JCGO (pronounced as "j-c-go") translates (converts) programs written in Java into platform-independent C code that can be compiled (by third-party tools) into highly-optimized native code for the target platform. JCGO is a powerful solution that enables your desktop, server-side, embedded, mobile, and wireless Java applications to take full advantage of the underlying hardware. In addition, JCGO makes your programs, when compiled to native code, as hard to reverse engineer as if they were written in C/C++. The JCGO translator uses some optimization algorithms that allow, together with optimizations performed by a C compiler, the resulting executable code to reach better performance compared with the traditional Java implementations (based on the Just-In-Time technology). The produced executable does not contain nor require a Java Virtual Machine to execute, so its resource requirements are smaller than that required by a typical Java VM. This also simplifies the process of deployment and distribution of an application.
Peludo is a system that provides a toolchain and a runtime to create and launch self-contained, platform independent, injectable, network transportable, non-static applications that can be dynamically extended on-demand. From a security assessment perspective, it could be seen as a tool to create advanced payloads: entire libraries and multithreading programs can be deployed over the network without touching the target file system.
OnPosix is a tiny library to abstract POSIX mechanisms to C++ developers. Most features offered by this library can be found either inside the Boost library or in a library compliant with the C++11 standard. Unfortunately, however, for some embedded Linux devices, these libraries cannot represent viable solutions, due to the lack of memory space (for the Boost libraries) and the lack of a new C++ compiler (e.g., on Xilinx MicroBlaze). On these platforms, the OnPosix library represents a good and cheap solution to have object-oriented POSIX mechanisms. The library offers support for threads, mutual exclusion, sockets, logging, timing, etc.

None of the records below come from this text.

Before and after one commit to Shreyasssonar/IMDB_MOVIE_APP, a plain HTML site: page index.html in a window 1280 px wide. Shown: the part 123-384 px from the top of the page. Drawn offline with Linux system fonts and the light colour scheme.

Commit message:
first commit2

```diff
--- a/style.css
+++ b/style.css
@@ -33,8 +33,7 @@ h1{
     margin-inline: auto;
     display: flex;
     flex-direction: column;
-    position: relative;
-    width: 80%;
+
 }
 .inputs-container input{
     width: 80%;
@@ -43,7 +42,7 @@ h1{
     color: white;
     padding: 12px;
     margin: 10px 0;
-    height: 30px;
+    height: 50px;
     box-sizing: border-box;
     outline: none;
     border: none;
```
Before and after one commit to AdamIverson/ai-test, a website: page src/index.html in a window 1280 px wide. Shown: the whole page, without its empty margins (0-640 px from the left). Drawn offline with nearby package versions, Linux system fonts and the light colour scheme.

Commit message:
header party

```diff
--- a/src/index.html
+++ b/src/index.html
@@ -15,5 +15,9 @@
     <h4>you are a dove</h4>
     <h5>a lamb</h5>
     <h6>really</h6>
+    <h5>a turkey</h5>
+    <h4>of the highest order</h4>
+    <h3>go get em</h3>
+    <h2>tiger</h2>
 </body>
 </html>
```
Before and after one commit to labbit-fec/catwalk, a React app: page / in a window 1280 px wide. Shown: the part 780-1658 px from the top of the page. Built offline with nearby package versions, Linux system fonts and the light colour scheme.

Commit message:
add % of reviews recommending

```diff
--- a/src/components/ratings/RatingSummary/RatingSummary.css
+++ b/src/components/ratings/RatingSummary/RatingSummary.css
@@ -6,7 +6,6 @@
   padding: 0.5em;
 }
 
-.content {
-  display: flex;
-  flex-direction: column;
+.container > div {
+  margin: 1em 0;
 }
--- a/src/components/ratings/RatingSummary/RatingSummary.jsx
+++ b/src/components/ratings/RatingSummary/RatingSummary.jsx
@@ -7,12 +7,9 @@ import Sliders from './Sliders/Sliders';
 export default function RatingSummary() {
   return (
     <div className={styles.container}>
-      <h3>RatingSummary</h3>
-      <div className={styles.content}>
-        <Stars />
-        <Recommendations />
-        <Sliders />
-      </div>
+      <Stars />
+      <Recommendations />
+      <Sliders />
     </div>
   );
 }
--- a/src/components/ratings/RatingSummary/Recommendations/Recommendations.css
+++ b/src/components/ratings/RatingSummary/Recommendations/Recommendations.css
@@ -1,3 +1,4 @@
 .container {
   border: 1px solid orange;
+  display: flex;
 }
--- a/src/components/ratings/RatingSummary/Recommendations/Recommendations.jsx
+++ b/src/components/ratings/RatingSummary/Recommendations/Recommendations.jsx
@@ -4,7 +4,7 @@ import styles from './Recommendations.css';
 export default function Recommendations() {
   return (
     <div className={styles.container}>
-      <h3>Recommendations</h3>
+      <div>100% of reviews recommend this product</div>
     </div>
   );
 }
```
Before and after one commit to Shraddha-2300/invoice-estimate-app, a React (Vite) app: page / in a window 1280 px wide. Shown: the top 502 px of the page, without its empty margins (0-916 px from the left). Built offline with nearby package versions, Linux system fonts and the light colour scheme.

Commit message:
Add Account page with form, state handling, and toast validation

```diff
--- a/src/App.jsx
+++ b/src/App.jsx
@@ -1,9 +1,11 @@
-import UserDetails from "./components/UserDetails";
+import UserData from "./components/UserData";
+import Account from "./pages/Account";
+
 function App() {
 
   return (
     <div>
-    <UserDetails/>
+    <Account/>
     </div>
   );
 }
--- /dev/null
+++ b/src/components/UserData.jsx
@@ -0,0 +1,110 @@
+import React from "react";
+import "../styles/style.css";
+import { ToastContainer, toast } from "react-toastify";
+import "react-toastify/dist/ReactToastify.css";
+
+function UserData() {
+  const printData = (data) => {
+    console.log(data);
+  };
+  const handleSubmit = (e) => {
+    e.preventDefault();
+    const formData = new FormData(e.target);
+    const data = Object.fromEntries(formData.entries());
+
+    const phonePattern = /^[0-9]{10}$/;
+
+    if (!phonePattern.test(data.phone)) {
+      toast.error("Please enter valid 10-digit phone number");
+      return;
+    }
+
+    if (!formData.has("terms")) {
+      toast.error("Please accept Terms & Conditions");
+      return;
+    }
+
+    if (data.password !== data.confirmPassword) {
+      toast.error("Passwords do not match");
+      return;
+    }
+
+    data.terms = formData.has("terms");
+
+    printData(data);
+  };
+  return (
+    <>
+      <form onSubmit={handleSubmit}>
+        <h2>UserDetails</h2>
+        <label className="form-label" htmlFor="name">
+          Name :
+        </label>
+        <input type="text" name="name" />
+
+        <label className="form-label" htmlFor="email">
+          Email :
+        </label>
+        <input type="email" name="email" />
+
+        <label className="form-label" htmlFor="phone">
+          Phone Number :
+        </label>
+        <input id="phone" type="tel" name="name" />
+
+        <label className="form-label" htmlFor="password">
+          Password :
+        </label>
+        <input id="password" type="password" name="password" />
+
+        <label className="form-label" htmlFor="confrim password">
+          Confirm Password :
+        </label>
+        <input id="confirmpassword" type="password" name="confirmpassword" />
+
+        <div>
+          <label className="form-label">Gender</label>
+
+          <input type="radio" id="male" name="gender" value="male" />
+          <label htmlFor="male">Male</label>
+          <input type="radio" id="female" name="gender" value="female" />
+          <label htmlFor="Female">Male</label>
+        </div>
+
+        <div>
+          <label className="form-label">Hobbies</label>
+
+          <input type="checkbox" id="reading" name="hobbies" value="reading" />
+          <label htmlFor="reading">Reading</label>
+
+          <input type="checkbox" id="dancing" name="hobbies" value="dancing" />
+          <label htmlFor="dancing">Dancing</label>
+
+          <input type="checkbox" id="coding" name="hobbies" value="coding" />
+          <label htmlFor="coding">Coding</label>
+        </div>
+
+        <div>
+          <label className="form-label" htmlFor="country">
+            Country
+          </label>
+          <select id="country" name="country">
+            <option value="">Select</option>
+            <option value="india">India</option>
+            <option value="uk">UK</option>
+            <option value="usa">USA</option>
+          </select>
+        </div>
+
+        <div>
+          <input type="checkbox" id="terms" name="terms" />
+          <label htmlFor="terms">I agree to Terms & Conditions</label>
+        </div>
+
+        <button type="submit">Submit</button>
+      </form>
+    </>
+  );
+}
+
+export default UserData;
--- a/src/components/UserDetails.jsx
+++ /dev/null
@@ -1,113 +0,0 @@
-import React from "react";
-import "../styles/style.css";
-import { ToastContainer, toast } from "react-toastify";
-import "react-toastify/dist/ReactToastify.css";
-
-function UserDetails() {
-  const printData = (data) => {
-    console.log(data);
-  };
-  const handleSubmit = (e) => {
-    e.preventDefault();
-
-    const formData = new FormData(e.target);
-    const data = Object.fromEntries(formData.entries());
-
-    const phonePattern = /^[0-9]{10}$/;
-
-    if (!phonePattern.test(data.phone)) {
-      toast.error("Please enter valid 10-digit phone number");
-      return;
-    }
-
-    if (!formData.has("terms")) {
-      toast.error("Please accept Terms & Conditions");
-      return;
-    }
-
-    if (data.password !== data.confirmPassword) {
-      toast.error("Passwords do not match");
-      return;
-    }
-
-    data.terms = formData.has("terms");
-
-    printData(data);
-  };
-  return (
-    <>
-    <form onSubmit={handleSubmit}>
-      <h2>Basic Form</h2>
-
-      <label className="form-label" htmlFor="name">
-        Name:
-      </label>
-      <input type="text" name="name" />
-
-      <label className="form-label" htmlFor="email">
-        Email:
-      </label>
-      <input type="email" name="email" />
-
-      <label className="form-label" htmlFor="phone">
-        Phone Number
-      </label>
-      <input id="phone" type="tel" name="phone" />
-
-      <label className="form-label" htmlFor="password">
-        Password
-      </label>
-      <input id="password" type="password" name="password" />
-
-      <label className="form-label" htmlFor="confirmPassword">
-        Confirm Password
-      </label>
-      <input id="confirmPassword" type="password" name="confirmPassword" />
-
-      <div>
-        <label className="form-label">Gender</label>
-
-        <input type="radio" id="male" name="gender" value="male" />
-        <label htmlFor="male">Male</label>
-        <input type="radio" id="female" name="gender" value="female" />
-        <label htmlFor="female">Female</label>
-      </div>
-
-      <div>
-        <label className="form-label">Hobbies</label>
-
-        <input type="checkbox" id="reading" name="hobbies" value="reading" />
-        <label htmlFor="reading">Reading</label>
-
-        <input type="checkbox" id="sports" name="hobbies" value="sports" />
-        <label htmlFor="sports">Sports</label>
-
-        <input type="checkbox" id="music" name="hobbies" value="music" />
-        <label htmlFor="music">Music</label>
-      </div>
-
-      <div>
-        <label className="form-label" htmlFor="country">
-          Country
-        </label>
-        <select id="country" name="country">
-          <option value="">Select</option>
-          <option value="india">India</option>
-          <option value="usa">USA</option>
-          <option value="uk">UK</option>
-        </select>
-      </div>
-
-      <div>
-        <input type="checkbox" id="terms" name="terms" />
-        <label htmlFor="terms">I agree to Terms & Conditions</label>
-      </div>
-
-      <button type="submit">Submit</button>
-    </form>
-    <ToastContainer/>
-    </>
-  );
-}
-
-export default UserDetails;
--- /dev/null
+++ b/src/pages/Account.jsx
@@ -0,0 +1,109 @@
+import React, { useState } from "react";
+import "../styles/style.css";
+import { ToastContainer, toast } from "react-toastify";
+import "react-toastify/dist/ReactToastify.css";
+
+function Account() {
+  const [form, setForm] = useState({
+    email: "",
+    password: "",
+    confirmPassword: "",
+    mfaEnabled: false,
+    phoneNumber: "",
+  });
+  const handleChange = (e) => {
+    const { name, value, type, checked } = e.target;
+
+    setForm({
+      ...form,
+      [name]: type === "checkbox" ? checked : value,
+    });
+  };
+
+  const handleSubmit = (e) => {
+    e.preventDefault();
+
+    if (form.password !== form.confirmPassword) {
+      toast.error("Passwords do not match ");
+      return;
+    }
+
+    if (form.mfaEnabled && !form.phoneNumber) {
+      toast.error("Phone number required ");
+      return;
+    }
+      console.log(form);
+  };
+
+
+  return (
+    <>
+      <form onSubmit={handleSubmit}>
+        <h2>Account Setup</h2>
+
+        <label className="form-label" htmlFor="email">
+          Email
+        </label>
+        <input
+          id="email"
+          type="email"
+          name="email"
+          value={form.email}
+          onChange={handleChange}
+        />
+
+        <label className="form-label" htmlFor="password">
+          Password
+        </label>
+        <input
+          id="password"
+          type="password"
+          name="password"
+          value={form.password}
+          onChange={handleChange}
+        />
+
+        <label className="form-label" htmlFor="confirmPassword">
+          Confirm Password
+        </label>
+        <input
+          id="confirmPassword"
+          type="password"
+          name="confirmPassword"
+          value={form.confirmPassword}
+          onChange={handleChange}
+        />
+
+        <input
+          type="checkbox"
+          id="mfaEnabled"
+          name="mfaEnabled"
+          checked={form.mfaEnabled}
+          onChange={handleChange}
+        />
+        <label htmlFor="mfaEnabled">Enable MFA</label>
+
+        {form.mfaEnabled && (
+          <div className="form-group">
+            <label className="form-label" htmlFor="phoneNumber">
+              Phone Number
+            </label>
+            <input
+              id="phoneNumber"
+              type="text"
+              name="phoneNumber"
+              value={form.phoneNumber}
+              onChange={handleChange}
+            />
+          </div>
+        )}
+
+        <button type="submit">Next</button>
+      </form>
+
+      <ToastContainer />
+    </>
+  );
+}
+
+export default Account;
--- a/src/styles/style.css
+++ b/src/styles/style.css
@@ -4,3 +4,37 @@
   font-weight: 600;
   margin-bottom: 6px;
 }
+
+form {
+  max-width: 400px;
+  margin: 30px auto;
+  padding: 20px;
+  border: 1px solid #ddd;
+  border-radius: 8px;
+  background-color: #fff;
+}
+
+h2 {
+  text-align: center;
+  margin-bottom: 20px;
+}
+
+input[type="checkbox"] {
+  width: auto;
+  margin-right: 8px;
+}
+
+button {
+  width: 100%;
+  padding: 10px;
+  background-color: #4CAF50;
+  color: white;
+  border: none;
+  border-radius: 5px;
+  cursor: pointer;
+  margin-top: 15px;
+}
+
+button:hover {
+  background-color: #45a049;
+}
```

MW is a low footprint embedded UI framework core intended for use on very limited systems. It embeds the JPEG, Freetype, and Cairo libraries, so it only depends on X. It should be fairly portable, as the only thing you need is to create a window on every platform and manage the events.